Review by Carson Hearne
Running Time: 1 hour 35 minutes
MPAA Rating: PG-13 for terror and some bloody images.
Directed by: John Krasinski
Written by: John Kraskinski, Scott Beck, and Bryan Woods
(based on a story by Scott Beck and Bryan Woods)
Starring: Emily Blunt, John Krasinski, Millicent Simmonds, and Noah Jupe
In his third directorial outing, John Krasinski creates a depraved, psychological thriller that will chill even the toughest moviegoers. Before this film, Krasinski had only directed a couple flops and a few episodes of The Office. A Quiet Place is definitely a flawed film in certain aspects. But, it surpasses those flaws by breaking the modern horror film formula to create a truly refreshing experience. As long as you have a very well behaved audience, that is.
Taking place not very long from now, a family is trying to survive in a post-apocalyptic world plagued by vicious monsters who are attracted to sound. After a tragic incident occurs, turmoil arises between the family members as they attempt to cope. The father (John Krasinski) is only interested in ensuring his family’s safety and finding a way to kill these creatures. After the mother (Emily Blunt) becomes pregnant, uncertainties raise to a boil and the film refuses to give you any breathing room.
The performances brought in this film are nothing short of astounding. I have never been a big fan of child actors; but, these children portray their roles in such a believable manner. At first, I was unsure about John Krasinski casting his wife, Emily Blunt, as his wife in the film. But, it really creates this chemistry on screen that I don’t think could have been recreated with any other actress. There are some truly beautiful moments that are scattered throughout. In particular, there is a scene where the mother and father are dancing while listening to music through earphones that fills you with comfort even in the midst of such an uncomfortable situation. I won’t spoil anything, but the climax will just crush your soul and can easily turn you into a weeping mess if you give it enough thought.
The beginning of A Quiet Place is very similar to 28 Days Later, but shot without the Danny Boyle style. The writing and the production design are both very well done in making the film very atmospheric. But, the sound design is what really makes A Quiet Place work, and deserves a nomination (at least) at the 2019 Oscars. This is not a film for you to wait to pick up on DVD/Blu-Ray. It is meant to be seen in a movie theater, or at least with a very good surround sound set up, to get the full experience of how they use silence to their advantage. A downside to seeing it in theaters is that it is so popular, that you are very unlikely to see this in an empty theater. You more than likely will find yourself having a very hard time watching this film with annoying audience members. In the theater I was in, I was lucky enough to only have a couple people that were somewhat distracting. I highly recommend seeing this film on a weekday, at the earliest time you can make to avoid any distractions.
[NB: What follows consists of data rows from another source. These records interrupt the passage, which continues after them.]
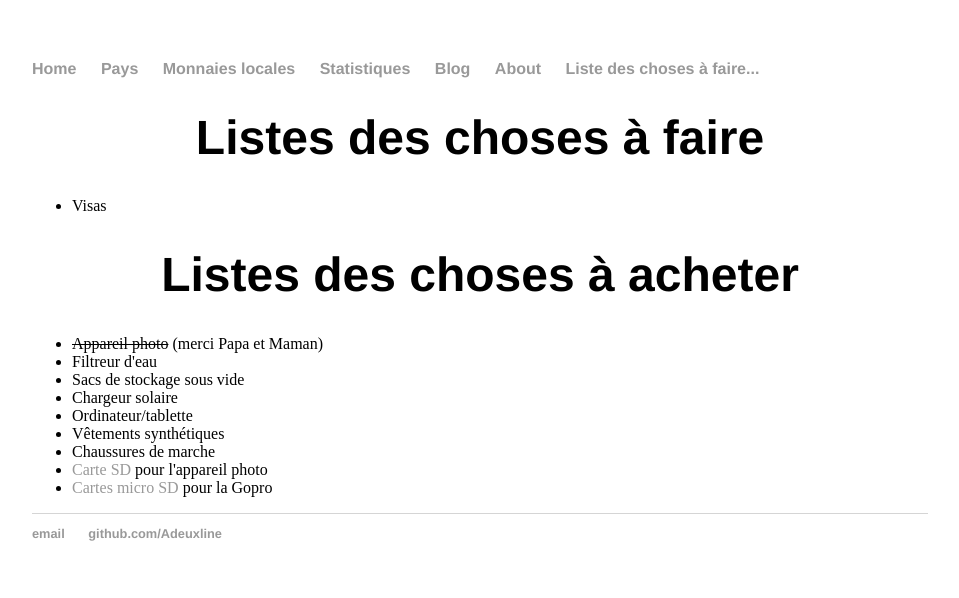
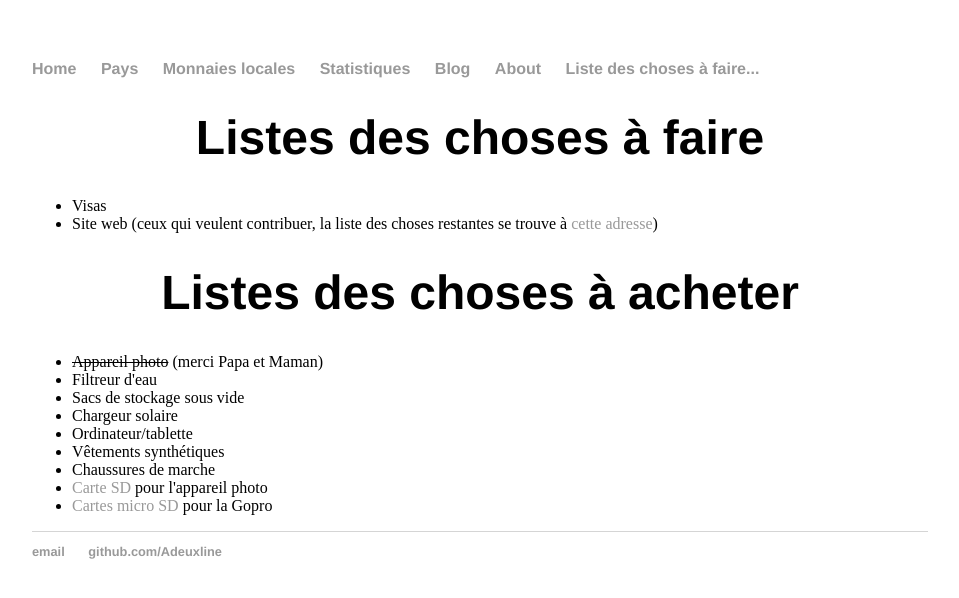
Before and after one commit to rlabe/adeuxline.github.io, a Jekyll site: the page built from todo/index.html, in a window 1280 px wide. Shown: the top 598 px of the page, without its empty margins (160-1119 px from the left). Built offline with Jekyll 4.4.1, drawn with Linux system fonts in a browser that asks for light colours.

Commit message:
Update index.html

```diff
--- a/todo/index.html
+++ b/todo/index.html
@@ -5,6 +5,7 @@ title: To do
 <center><h1>Listes des choses à faire</h1></center>
 <ul>
   <li>Visas</li>
+  <li>Site web (ceux qui veulent contribuer, la liste des choses restantes se trouve à <a href="https://github.com/Adeuxline/adeuxline.github.io/issues">cette adresse</a>)</li>
 </ul>
 
 <center><h1>Listes des choses à acheter</h1></center>
```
This film is subject to a few flaws that kept me from considering it a perfect film. First off, I really wish that they would have kept the creatures more mysterious. After a few scenes into the film, you’ve already gotten a good look at them. I felt that it diminished some of the fear that could have been very well incorporated. In fact, the most terrifying scenes are the ones where you can only hear the creatures but can’t visually see them, but sadly most of those are saved for later. I have to say, there is a scene where the creatures show up on the security cameras; it is one of the most frightening shots in recent years.
Another flaw that bothers me with most modern films is that lack of stylized cinematography. If Krasinski would have only spent more time and thought into creating cinematography that would really create an original view of this very interesting landscape. To give him credit, it is his first successful film that he was in charge of, and I will be keeping an eye out on him in the future. Finally, there was one jump scare in this film that I felt was very unnecessary since the scene could have ended up being very moving. But, instead they tried to go for the scares and I did not agree with that decision. They did also use jump scares in the right ways in other sections of the film, there was one that made me almost jump out of my seat; it takes a lot to scare me as bad as A Quiet Place did.
Despite it’s flaws, A Quiet Place is one of the most intense films to come out in this decade. This is the best film I’ve seen so far this year, and the fact that such an entertaining film was made with little to no dialogue is astonishing. It is incredibly easy to ruin a normal film; it is twice as easy to ruin a film that loses half of what makes it up. Without much audio, you put so much emphasis on the screen and every little sound that is heard. It makes you realize that you have to make everything you see and hear twice as interesting, or else the film will crash and burn. Overall, A Quiet Place is a very technically smart film that shows you can still make an inventive horror film.